Segment Start: RECORD SET

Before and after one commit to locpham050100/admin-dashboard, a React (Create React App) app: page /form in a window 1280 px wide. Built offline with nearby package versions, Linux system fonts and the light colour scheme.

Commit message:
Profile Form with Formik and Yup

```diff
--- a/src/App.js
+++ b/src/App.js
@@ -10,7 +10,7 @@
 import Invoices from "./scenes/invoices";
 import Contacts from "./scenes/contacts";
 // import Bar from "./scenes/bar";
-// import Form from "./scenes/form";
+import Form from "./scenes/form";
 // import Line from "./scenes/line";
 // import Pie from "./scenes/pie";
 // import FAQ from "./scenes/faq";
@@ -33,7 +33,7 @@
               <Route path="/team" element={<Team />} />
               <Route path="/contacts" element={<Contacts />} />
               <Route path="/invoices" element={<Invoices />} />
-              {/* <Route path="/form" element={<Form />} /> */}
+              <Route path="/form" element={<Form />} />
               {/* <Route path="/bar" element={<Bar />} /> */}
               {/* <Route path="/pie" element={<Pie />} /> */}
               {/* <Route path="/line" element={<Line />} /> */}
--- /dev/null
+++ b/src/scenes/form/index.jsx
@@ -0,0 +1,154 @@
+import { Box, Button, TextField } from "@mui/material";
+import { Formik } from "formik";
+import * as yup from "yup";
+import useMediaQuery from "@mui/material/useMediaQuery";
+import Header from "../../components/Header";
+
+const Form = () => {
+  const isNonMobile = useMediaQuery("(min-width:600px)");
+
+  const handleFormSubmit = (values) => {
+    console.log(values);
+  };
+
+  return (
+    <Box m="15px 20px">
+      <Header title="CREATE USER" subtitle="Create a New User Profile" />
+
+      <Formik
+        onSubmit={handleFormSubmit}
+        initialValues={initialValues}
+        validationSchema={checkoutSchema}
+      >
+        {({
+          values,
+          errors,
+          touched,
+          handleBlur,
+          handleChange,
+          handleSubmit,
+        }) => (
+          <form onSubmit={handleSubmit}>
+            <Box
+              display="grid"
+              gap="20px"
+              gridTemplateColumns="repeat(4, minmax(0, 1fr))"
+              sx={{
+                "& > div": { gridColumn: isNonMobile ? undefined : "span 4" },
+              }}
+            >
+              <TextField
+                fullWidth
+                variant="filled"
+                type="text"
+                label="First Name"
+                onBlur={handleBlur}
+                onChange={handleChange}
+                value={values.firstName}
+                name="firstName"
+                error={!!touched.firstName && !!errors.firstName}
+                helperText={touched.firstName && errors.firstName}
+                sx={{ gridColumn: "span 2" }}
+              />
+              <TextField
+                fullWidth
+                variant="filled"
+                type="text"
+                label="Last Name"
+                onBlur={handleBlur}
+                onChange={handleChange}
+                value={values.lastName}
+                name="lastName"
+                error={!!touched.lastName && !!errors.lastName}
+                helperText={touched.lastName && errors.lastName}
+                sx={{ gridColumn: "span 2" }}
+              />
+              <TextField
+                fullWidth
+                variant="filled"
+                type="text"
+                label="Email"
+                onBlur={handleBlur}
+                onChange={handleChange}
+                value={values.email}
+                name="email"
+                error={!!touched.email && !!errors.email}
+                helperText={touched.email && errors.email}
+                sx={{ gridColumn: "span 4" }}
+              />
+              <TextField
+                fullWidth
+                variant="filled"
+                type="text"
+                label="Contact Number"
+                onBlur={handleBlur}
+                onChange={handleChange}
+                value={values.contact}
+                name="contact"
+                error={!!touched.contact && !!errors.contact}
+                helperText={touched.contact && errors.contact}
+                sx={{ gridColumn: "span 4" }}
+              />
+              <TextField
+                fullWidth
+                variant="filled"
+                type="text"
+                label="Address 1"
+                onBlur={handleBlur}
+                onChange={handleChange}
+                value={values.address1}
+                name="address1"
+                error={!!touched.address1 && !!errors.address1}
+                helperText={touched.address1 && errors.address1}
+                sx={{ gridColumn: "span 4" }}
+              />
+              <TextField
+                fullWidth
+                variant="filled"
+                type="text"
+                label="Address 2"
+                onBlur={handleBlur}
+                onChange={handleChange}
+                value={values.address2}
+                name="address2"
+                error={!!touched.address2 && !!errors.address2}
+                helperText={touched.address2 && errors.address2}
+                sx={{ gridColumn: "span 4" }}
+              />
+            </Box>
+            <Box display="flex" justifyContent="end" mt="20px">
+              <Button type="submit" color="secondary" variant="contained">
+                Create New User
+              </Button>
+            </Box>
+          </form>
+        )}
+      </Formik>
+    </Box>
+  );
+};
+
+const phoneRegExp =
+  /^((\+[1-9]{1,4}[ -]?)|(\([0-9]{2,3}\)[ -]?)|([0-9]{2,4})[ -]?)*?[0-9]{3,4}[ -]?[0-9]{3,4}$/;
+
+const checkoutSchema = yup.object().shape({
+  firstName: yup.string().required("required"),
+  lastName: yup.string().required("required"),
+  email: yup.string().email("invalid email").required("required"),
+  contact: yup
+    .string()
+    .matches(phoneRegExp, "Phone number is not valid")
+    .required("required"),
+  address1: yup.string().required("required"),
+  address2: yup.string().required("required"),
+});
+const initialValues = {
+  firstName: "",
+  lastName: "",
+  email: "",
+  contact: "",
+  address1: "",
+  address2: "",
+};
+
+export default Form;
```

Segment End: RECORD SET

Show every line in the entries where the string "Button" occurs.

+import { Box, Button, TextField } from "@mui/material";
+              <Button type="submit" color="secondary" variant="contained">
+              </Button>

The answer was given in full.